When Daniel Popov’s grandmother was a little girl, she was rounded up with her family by the Nazis, and made to wait for a transport. As they were standing in line, the little girl’s mother asked her to get her some water. Strangely, the Nazi officer allowed her out of the line. When she returned, everyone was gone. The entire group had been transported to Zmievskaya Balka, where they were murdered.
Last month, Daniel, a 21 year old student living in Rostov-on-Don, stood contemplatively, at the same spot where 68 years ago, his grandmother’s family was murdered.
On August 11-12, 1942, German soldiers herded 27,000 residents of Rostov – most of them Jewish citizens – to a secluded area at the edge of the city, where they were summarily executed.
It was the largest massacre of innocent civilians in Russia, and yet, until recently, information about it remained buried among the horrors of the Holocaust.
68 years later, survivors, relatives, and students of the Ohr Avner Jewish Day School, participated at a memorial event, last month, and vowed not to allow those murdered, to be forgotten.
At the event, a memorial project, initiated by Mr. Yuri Dombrovsky, a Moscow-based businessman, together with the Jewish community of Rostov headed by Rabbi Chaim Danzinger, was launched. The project’s goal is to gather names and specific information about the men, women and children murdered here.
Mr. Yevgeni Mavshovitch, 79, whose family escaped just before the Nazis entered the city, has already collected the names of 2500 Jewish victims massacred here. Most of the names collected thus far have been culled from government archives, but those involved in the project say they hope that survivors living all over the world will come forth with more information.
“The largest genocide of Jewish people in Russia took place right here. It is our responsibility that their memory be kept alive forever,” says Yevgeni.
With each passing year, the number of survivors who can offer testimony continues to shrink. Rabbi Chaim Danzinger, Chabad representative to Rostov, says “there is an urgent need to gather names, stories, and historical information while we still have an opportunity to hear about it from survivors of the war and their immediate relatives.”
Alena Yuritsina, a third grader, was at the event. “This was my first time at Zmievskaya Balka.
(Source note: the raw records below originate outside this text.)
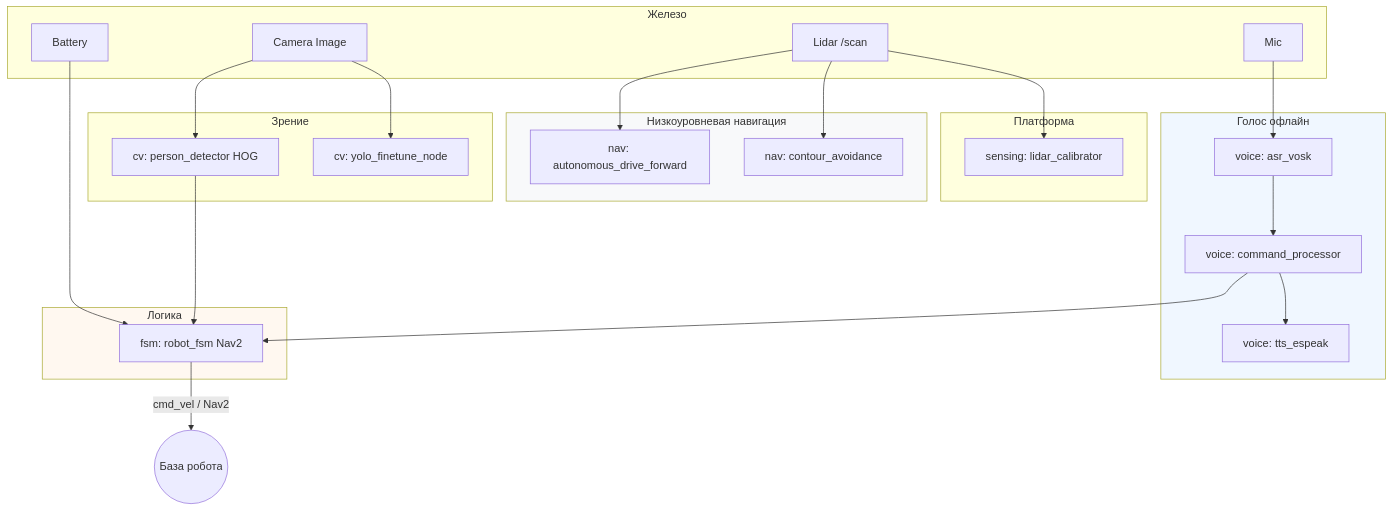
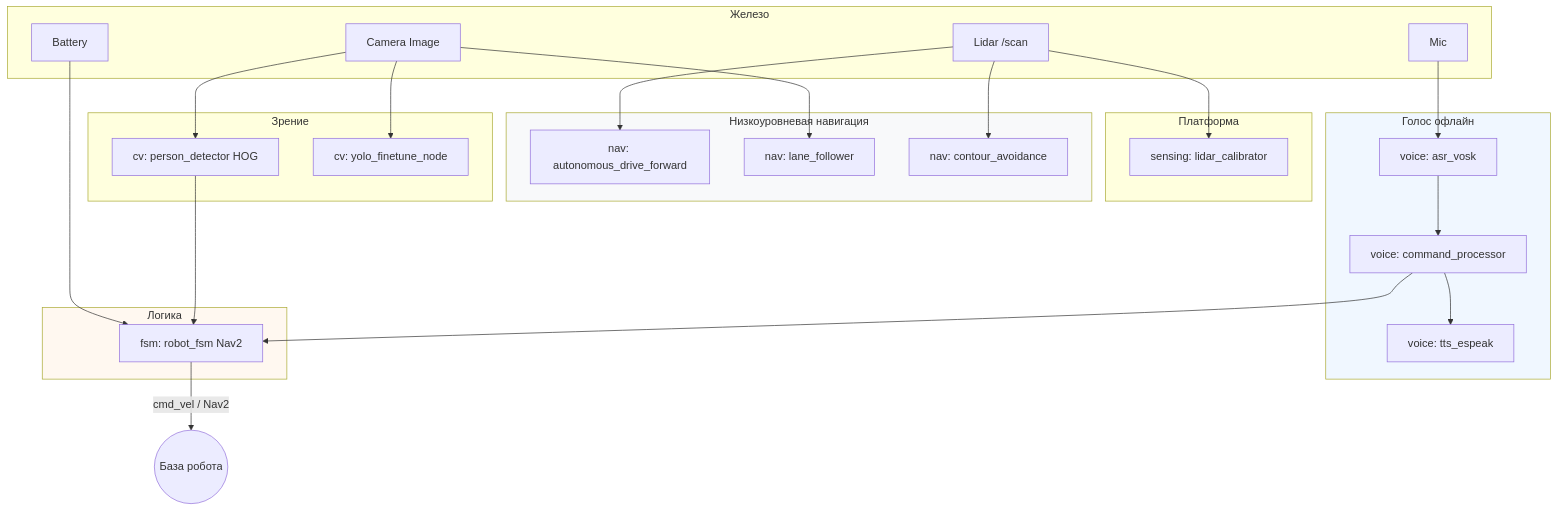
One commit to Kirill-pydev/development_on_ros2 changed the first of 3 diagrams in README.md. Above: the diagram before and after it, drawn with Mermaid. The commit also changed other lines of this file and 3 other files, not shown here.

````diff
--- a/README.md
+++ b/README.md
@@ -41,50 +41,52 @@
 ```mermaid
 flowchart TB
   subgraph HW["Железо"]
     L[Lidar /scan]
     C[Camera Image]
     M[Mic]
     BAT[Battery]
   end
 
   subgraph SENS["Платформа"]
     CAL[sensing: lidar_calibrator]
   end
 
   subgraph NAVLOW["Низкоуровневая навигация"]
     AF[nav: autonomous_drive_forward]
+    LF[nav: lane_follower]
     CO[nav: contour_avoidance]
   end
 
   subgraph CV["Зрение"]
     HOG[cv: person_detector HOG]
     YOLO[cv: yolo_finetune_node]
   end
 
   subgraph VOICE["Голос офлайн"]
     ASR[voice: asr_vosk]
     PROC[voice: command_processor]
     TTS[voice: tts_espeak]
   end
 
   subgraph BRAIN["Логика"]
     FSM[fsm: robot_fsm Nav2]
   end
 
   L --> CAL
   L --> AF
   L --> CO
+  C --> LF
   C --> HOG
   C --> YOLO
   M --> ASR
   ASR --> PROC
   PROC --> TTS
   PROC --> FSM
   BAT --> FSM
   HOG --> FSM
   FSM --> |cmd_vel / Nav2| BOT((База робота))
 
   style NAVLOW fill:#f8f9fa
   style VOICE fill:#f0f7ff
   style BRAIN fill:#fff8f0
 ```
````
Our teacher told us about the Nazis who killed so many Jews and civilians in our city of Rostov-on-don. “It was terrible to hear about such small children who were killed, and to be standing at the same place that it happened.”
Rabbi Danzinger is eager to see momentum grow for this project, and is urging readers wanting to learn more about the massacre, or anyone who can share information of relatives who may have been killed there, to visit: www.rememberingrostov.com.